Instructions to follow:
Keep only the lines of the material below that contain the word "version". Copy those lines.

-------- Given information --------

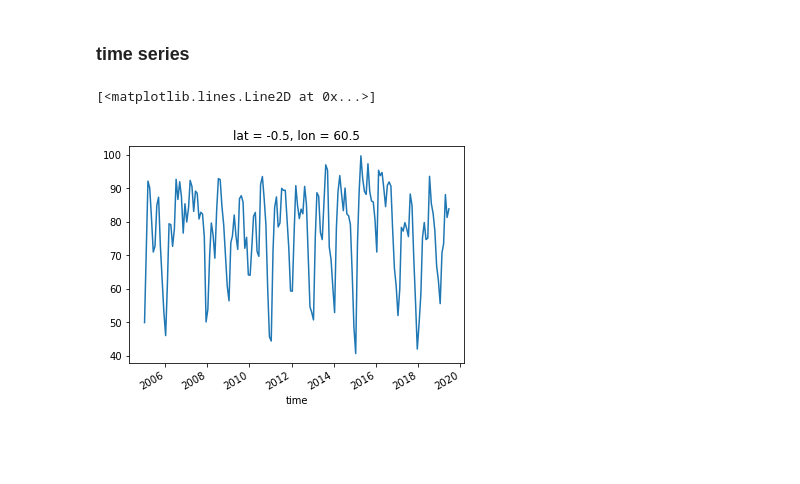
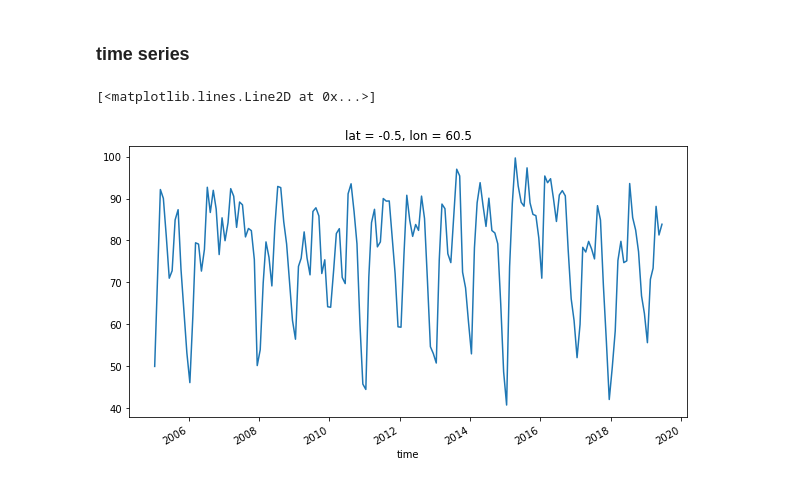
Before and after one commit to oceanhackweek/DataAccess, a Jupyter notebook: argo_iso_interp.ipynb, the cells around one changed output. Drawn from its saved outputs; the diff is of its cells as text; code cells hidden in the pictures; blank space fills up the shorter version.

```diff
--- a/argo_iso_interp.ipynb
+++ b/argo_iso_interp.ipynb
@@ -85,7 +85,7 @@ plt.contour(pden.lon, pden.lat, ds_dep_iso[170, :, :], colors='k')
 # %% [markdown]
 ### time series
 # %%
-ds_dep_iso[:, 40, 20].plot()
+ds_dep_iso[:, 40, 20].plot(figsize=(10, 5))
 # %% [output]
 [<matplotlib.lines.Line2D at 0x...>]
-[figure, old version]
+[figure, new version]
```
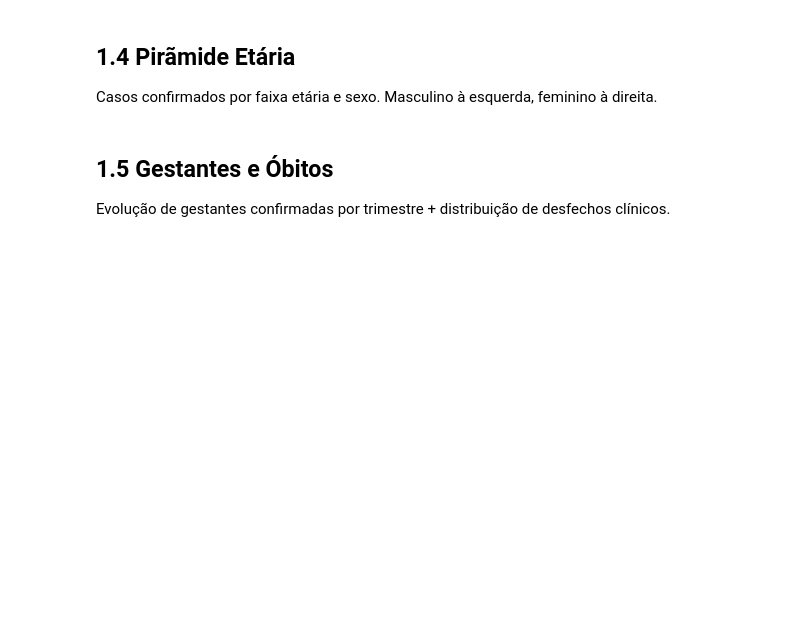
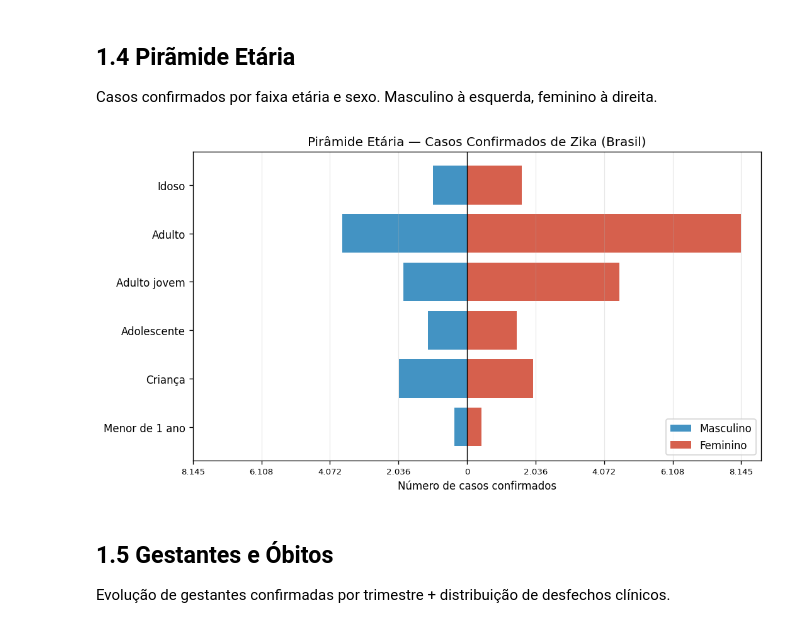
Before and after one commit to LucasAugustoRodrigues/projeto-zika-sinan, a Jupyter notebook: notebooks/01_exploratory_analysis.ipynb, the cells around one changed output. Saved outputs shown, nothing was run; the diff lists cells and outputs as text; code cells hidden in the pictures; blank space fills up the shorter version.

```diff
--- a/notebooks/01_exploratory_analysis.ipynb
+++ b/notebooks/01_exploratory_analysis.ipynb
@@ -177,7 +183,7 @@ DB_PARAMS = {
     'port':     int(os.getenv('PGPORT', '5432')),
     'dbname':   os.getenv('PGDATABASE', 'zika'),
     'user':     os.getenv('PGUSER',     'postgres'),
-    'password': os.getenv('PGPASSWORD', ''),
+    'password': os.getenv('PGPASSWORD', 'lucas01'),
 }
 
 
@@ -198,33 +204,35 @@ pivot = (
         index='faixa_etaria', columns='cs_sexo', values='total',
         aggfunc='sum', fill_value=0
     )
     .reindex(FAIXAS)
     .fillna(0)
 )
 
 masc = pivot.get('M', pd.Series(0, index=FAIXAS, dtype=float)).values
 fem  = pivot.get('F', pd.Series(0, index=FAIXAS, dtype=float)).values
 
 y = np.arange(len(FAIXAS))
 fig, ax = plt.subplots(figsize=(9, 5))
 
 ax.barh(y, -masc, align='center', color='#4393c3', label='Masculino')
 ax.barh(y,  fem,  align='center', color='#d6604d', label='Feminino')
 
 ax.set_yticks(y)
 ax.set_yticklabels(FAIXAS)
 ax.axvline(0, color='black', lw=0.8)
 
 max_val = max(masc.max(), fem.max())
 ticks   = np.linspace(-max_val, max_val, 9)
 ax.set_xticks(ticks)
 ax.set_xticklabels([f'{abs(int(t)):,}'.replace(',', '.') for t in ticks], fontsize=8)
 ax.set_xlabel('Número de casos confirmados')
 ax.set_title('Pirâmide Etária — Casos Confirmados de Zika (Brasil)', fontsize=12)
 ax.legend(loc='lower right')
 ax.grid(axis='x', alpha=0.3, lw=0.7)
 fig.tight_layout()
 plt.show()
+# %% [output]
+[figure, added]
 # %% [markdown]
 ## 1.5 Gestantes e Óbitos
 
```
Also changed, not shown: parts of 5 cells of this notebook, 4 other files.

--------

Solution to the exercise:
Before and after one commit to oceanhackweek/DataAccess, a Jupyter notebook: argo_iso_interp.ipynb, the cells around one changed output. Drawn from its saved outputs; the diff is of its cells as text; code cells hidden in the pictures; blank space fills up the shorter version.
-[figure, old version]
+[figure, new version]
Before and after one commit to LucasAugustoRodrigues/projeto-zika-sinan, a Jupyter notebook: notebooks/01_exploratory_analysis.ipynb, the cells around one changed output. Saved outputs shown, nothing was run; the diff lists cells and outputs as text; code cells hidden in the pictures; blank space fills up the shorter version.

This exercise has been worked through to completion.